Ankle support isn’t necessary for hiking, but it helps. Wearing a boot that cradles the ankle can help prevent injury and reduce fatigue, making your hike a safer experience.
Is it better to hike in boots or sneakers?
It is almost always better to hike in boots instead of sneakers. Boots provide more grip, helping ensure you don’t slip as you climb. Additionally, boots support the ankle, which helps prevent injury.
Should hiking boots be tight at first?
Hiking boots should be a bit tight initially but should give and conform to your foot as you wear them. A pair that is loose out of the box will likely give you blisters. That said, the boots shouldn’t cut off blood flow or make your feet fall asleep.
How many miles does it take to break in hiking boots?
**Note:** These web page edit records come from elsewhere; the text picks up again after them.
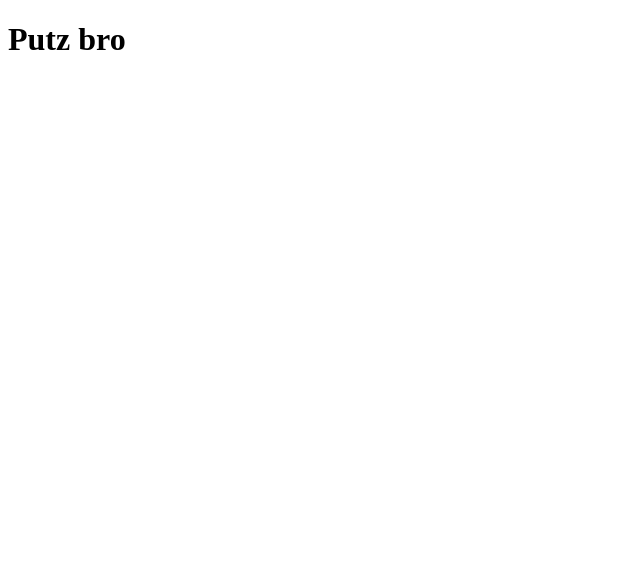
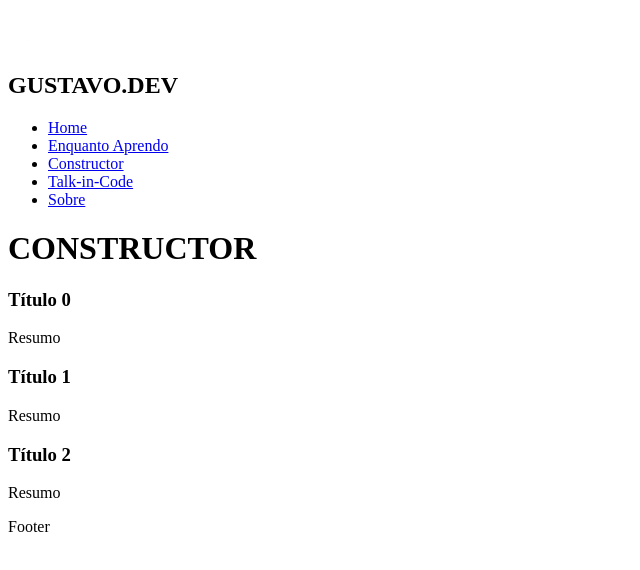
Before and after one commit to GustavoMont/Gustavo.dev, a Next.js app: page /categories/constructor in a window 1280 px wide. Before the commit this address had no page. Shown: the top 570 px of the page, without its empty margins (0-640 px from the left). Built offline with nearby package versions, Linux system fonts and the light colour scheme.

Commit message:
start pages structure

```diff
--- /dev/null
+++ b/components/common/Footer.tsx
@@ -0,0 +1,5 @@
+import React from "react";
+
+export default function Footer() {
+  return <div>Footer</div>;
+}
--- /dev/null
+++ b/components/common/Menu.tsx
@@ -0,0 +1,37 @@
+import Image from "next/image";
+import Link from "next/link";
+import React from "react";
+
+export default function Menu() {
+  const categories = [
+    { text: "Enquanto Aprendo", href: "enquanto-aprendo" },
+    { text: "Constructor", href: "constructor" },
+    { text: "Talk-in-Code", href: "talk-in-code" },
+  ];
+  return (
+    <nav>
+      <div>
+        <Image
+          src={"/images/logo.png"}
+          alt="Menino Mexendo no Computador"
+          width={40}
+          height={40}
+        />
+        <h1>GUSTAVO.DEV</h1>
+      </div>
+      <ul>
+        <li>
+          <Link href={"/"}>Home</Link>
+        </li>
+        {categories.map(({ text, href }, index) => (
+          <li key={index}>
+            <Link href={`/categories/${href}`}>{text}</Link>
+          </li>
+        ))}
+        <li>
+          <Link href={"/about"}>Sobre</Link>
+        </li>
+      </ul>
+    </nav>
+  );
+}
--- a/pages/_app.tsx
+++ b/pages/_app.tsx
@@ -1,7 +1,23 @@
 import type { AppProps } from "next/app";
+import Head from "next/head";
+import Footer from "../components/common/Footer";
+import Menu from "../components/common/Menu";
 
 function MyApp({ Component, pageProps }: AppProps) {
-  return <Component {...pageProps} />;
+  return (
+    <>
+      <Head>
+        <link
+          rel="shortcut icon"
+          href="/images/favicon.ico"
+          type="image/x-icon"
+        />
+      </Head>
+      <Menu />
+      <Component {...pageProps} />
+      <Footer />
+    </>
+  );
 }
 
 export default MyApp;
--- /dev/null
+++ b/pages/categories/[categorySlug].tsx
@@ -0,0 +1,64 @@
+import type { NextPage } from "next";
+import { useRouter } from "next/router";
+
+interface Post {
+  title: string;
+  abstract: string;
+}
+
+interface CategoriesProps {
+  posts: Post[];
+}
+
+const Categories = ({ posts }: CategoriesProps) => {
+  const router = useRouter();
+  const { categorySlug } = router.query;
+  return (
+    <div>
+      <h1>
+        {categorySlug?.toString().replace(/-/gi, " ").toLocaleUpperCase()}
+      </h1>
+      {posts.map(({ title, abstract }, id) => (
+        <div key={id} onClick={() => router.push(`/posts/${id}`)}>
+          <h3>{title}</h3>
+          <p>{abstract}</p>
+        </div>
+      ))}
+    </div>
+  );
+};
+
+export default Categories;
+
+export async function getStaticProps(context: any) {
+  const posts = [
+    {
+      title: "Título 0",
+      abstract: "Resumo",
+    },
+    {
+      title: "Título 1",
+      abstract: "Resumo",
+    },
+    {
+      title: "Título 2",
+      abstract: "Resumo",
+    },
+  ];
+  return {
+    props: {
+      posts,
+    },
+  };
+}
+
+export async function getStaticPaths() {
+  return {
+    paths: [
+      { params: { categorySlug: "enquanto-aprendo" } },
+      { params: { categorySlug: "constructor" } },
+      { params: { categorySlug: "talk-in-code" } },
+    ],
+    fallback: false,
+  };
+}
--- a/pages/index.tsx
+++ b/pages/index.tsx
@@ -1,4 +1,5 @@
 import type { NextPage } from "next";
+import Link from "next/link";
 
 const Home: NextPage = () => {
   return (
```
Also changed, not shown: pages/categories.tsx (deleted, +0 -11 lines), pages/posts/[id].tsx (added, +7 -0 lines), public/images/logo.png (added), 1 other file (tests, documents, lock files or other folders).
There is no one-size-fits-all answer. Each boot has different levels of stiffness, and each foot presses into the boot differently. That said, most boots are broken in after about 3-5 hikes.